If a line below holds the word "Code", count it; then say how many such lines there are and nothing else.

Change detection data
━━━━━━━━━━
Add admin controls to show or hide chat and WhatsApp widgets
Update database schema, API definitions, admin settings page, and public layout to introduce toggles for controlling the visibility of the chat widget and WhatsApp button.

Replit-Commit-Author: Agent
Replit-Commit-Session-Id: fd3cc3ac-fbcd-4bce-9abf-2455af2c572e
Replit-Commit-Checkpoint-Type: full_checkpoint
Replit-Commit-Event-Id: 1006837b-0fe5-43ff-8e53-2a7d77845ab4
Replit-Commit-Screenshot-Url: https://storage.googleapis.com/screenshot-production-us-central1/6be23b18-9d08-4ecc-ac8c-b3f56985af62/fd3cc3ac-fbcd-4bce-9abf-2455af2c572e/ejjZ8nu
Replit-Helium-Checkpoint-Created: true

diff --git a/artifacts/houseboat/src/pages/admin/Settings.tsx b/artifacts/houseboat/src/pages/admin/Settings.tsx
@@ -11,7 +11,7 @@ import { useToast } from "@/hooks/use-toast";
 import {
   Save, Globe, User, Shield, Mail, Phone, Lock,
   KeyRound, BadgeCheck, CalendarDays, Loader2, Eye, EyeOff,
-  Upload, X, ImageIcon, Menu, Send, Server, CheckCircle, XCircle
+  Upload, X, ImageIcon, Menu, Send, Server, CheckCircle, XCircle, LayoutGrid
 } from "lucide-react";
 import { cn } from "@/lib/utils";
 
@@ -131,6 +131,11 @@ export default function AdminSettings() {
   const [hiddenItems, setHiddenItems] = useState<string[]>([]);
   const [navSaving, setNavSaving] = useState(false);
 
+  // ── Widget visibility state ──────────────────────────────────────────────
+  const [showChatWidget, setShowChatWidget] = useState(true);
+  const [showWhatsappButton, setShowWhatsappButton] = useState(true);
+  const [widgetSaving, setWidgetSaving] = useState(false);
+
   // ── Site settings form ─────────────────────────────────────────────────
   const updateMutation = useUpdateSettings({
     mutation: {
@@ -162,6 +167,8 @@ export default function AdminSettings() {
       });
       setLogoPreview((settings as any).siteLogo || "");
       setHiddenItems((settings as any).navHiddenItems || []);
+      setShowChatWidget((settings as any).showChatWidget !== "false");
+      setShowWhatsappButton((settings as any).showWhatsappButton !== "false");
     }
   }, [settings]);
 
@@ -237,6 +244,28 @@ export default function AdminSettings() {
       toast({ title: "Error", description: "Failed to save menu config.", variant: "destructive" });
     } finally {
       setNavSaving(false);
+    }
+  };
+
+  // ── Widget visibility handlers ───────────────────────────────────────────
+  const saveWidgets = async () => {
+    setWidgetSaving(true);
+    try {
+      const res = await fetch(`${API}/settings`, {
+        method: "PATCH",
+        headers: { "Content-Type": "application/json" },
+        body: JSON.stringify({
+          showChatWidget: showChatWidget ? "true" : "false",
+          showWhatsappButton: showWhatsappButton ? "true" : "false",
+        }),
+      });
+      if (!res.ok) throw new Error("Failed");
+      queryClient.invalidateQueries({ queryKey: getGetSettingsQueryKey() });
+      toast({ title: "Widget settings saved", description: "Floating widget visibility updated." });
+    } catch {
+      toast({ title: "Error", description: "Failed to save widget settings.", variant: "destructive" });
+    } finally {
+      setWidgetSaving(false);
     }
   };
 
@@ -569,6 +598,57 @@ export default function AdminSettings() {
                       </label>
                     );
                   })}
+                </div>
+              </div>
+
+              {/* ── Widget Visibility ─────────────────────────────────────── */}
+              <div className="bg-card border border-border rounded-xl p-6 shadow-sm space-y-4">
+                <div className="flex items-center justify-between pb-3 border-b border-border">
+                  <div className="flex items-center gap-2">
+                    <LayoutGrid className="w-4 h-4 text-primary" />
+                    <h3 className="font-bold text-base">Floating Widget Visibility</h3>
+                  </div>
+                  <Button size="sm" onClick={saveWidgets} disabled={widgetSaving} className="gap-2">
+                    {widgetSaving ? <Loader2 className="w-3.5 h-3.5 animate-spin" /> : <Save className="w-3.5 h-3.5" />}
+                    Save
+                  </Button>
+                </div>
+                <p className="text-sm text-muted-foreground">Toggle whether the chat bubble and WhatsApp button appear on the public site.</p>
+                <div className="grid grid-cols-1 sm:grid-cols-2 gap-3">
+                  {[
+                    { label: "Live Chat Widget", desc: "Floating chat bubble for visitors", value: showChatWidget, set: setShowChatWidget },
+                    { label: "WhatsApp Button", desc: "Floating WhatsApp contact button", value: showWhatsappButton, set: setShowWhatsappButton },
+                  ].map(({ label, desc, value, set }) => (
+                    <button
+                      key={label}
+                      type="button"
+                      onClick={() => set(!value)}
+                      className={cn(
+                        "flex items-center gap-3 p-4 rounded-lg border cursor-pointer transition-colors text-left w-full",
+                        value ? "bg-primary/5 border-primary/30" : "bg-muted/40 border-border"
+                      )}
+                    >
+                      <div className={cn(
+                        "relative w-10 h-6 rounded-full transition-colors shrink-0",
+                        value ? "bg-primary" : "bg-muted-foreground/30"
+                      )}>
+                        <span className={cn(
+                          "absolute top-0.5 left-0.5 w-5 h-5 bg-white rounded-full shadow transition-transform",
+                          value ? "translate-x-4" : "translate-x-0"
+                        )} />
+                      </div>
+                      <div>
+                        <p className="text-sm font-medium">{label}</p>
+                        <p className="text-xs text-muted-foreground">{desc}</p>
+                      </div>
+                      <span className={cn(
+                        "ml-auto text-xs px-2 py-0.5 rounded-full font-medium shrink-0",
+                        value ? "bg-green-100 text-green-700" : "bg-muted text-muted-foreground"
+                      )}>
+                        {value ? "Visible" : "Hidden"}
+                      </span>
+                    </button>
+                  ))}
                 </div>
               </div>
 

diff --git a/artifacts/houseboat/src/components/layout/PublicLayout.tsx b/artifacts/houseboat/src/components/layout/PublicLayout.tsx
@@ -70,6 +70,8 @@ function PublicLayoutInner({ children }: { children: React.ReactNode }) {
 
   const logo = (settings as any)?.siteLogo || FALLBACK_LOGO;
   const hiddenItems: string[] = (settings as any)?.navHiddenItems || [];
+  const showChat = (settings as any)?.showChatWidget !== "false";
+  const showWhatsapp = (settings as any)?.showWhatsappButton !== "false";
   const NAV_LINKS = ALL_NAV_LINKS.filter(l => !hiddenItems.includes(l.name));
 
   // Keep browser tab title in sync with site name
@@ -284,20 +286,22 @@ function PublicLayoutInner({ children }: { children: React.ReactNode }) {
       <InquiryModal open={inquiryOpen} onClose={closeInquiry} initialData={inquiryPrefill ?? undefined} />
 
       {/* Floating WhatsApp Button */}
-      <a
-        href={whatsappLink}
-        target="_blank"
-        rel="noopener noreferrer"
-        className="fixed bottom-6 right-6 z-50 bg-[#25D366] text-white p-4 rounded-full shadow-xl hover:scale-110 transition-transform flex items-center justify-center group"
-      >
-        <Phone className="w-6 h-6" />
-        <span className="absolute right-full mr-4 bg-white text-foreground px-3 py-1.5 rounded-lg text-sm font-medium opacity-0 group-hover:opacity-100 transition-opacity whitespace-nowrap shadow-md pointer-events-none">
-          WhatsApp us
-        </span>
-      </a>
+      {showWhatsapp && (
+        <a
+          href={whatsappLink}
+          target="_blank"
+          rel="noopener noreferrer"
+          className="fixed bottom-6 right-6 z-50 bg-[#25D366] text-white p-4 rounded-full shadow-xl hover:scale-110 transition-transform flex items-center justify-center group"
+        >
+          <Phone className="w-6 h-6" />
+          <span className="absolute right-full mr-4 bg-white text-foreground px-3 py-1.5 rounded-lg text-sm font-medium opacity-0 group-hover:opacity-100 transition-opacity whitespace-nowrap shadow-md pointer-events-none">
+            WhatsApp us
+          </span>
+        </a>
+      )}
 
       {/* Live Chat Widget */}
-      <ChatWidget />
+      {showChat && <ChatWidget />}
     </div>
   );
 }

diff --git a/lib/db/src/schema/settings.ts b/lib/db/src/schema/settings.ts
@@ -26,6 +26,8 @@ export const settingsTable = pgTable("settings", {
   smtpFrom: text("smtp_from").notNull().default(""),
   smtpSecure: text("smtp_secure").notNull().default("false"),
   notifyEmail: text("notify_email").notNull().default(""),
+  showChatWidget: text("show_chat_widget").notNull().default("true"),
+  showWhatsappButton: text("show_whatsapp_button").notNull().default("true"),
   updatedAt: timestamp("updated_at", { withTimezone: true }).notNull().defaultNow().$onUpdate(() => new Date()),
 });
━━━━━━━━━━
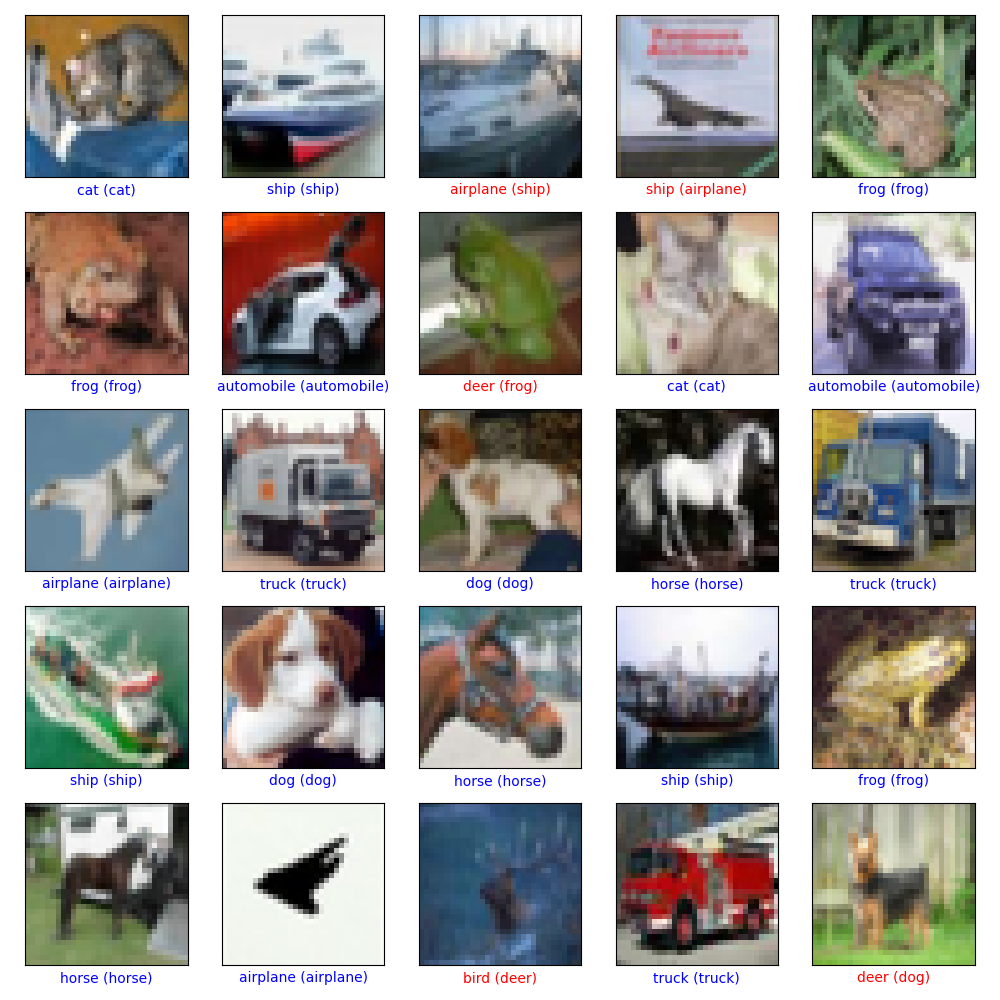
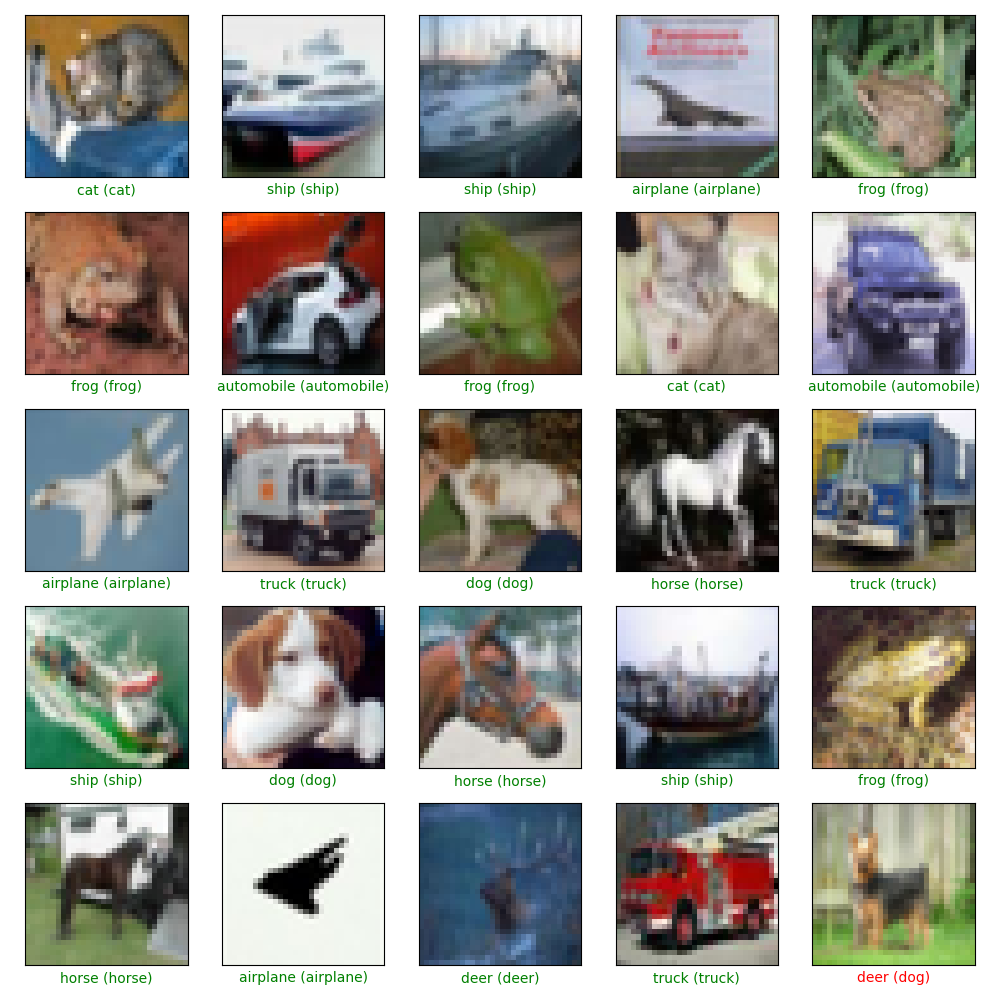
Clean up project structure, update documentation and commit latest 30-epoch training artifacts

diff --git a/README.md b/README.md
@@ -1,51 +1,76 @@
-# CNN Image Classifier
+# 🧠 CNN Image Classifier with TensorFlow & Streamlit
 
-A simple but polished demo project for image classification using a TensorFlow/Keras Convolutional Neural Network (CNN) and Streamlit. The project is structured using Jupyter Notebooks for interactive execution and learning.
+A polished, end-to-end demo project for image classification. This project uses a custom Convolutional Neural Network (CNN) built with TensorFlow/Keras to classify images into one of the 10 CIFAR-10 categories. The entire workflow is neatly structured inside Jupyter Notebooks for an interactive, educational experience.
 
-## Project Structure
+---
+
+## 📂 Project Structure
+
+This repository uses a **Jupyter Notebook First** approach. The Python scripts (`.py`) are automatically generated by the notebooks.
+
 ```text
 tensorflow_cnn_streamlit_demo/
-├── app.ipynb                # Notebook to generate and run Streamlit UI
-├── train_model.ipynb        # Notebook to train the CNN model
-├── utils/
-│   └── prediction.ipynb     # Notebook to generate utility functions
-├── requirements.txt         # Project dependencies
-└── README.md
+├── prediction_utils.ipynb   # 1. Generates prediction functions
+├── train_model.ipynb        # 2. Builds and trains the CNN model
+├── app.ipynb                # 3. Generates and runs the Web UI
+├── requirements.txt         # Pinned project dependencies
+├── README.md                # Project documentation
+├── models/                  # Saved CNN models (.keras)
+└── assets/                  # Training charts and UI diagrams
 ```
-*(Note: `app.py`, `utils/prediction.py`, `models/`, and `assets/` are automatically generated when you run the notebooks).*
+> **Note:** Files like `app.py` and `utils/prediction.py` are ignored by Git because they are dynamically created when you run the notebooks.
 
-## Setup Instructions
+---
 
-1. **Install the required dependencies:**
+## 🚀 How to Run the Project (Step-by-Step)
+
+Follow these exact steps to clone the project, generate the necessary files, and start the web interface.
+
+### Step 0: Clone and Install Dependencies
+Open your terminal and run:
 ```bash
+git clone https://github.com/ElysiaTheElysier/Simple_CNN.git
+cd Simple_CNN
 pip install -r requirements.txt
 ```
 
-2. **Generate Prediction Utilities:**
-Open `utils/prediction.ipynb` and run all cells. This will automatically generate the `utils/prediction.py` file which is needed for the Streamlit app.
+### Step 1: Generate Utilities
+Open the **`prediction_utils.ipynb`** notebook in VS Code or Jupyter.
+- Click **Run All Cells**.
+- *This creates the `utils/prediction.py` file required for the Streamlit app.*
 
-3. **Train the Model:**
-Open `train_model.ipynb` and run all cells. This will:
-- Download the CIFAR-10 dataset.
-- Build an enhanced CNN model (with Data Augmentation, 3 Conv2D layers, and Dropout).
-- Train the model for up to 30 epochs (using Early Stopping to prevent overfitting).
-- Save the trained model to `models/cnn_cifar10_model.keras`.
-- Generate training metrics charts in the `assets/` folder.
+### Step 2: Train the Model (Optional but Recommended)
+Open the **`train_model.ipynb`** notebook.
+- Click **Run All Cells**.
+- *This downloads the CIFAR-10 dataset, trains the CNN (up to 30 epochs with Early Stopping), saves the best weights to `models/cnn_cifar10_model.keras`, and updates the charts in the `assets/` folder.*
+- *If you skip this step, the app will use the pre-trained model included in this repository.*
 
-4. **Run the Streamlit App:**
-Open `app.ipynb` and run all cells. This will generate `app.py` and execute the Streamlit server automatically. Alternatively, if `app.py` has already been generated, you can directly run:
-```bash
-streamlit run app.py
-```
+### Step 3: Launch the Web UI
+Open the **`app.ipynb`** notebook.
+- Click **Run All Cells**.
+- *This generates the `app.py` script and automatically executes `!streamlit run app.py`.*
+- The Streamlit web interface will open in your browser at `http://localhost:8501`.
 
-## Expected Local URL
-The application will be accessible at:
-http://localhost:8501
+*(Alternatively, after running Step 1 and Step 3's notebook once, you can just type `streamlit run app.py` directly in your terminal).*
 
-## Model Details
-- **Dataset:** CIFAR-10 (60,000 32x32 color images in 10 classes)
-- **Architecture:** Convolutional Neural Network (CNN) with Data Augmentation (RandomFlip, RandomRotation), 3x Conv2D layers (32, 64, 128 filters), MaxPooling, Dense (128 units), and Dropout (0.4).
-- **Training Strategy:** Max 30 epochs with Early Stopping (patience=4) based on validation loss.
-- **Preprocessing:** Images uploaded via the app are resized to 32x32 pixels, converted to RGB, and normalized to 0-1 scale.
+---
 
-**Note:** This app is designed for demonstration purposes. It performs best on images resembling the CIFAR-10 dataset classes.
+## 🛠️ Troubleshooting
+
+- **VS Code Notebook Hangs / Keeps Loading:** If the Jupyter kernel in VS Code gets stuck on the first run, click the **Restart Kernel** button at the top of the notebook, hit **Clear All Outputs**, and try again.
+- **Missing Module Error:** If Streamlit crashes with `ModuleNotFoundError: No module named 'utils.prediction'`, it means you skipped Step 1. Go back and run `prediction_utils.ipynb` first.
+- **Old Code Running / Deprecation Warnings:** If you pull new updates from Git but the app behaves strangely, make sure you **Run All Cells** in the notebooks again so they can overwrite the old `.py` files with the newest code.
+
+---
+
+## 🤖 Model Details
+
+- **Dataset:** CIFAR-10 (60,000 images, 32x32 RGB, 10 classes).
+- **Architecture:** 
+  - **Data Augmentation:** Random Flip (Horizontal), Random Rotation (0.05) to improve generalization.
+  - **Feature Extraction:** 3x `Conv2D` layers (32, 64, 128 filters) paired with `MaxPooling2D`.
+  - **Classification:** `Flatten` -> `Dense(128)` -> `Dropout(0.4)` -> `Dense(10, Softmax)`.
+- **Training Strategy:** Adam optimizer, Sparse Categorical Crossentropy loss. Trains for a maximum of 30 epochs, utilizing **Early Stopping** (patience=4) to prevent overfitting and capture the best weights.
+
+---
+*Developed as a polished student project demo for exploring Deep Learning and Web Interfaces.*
━━━━━━━━━━
* _Solution_:
3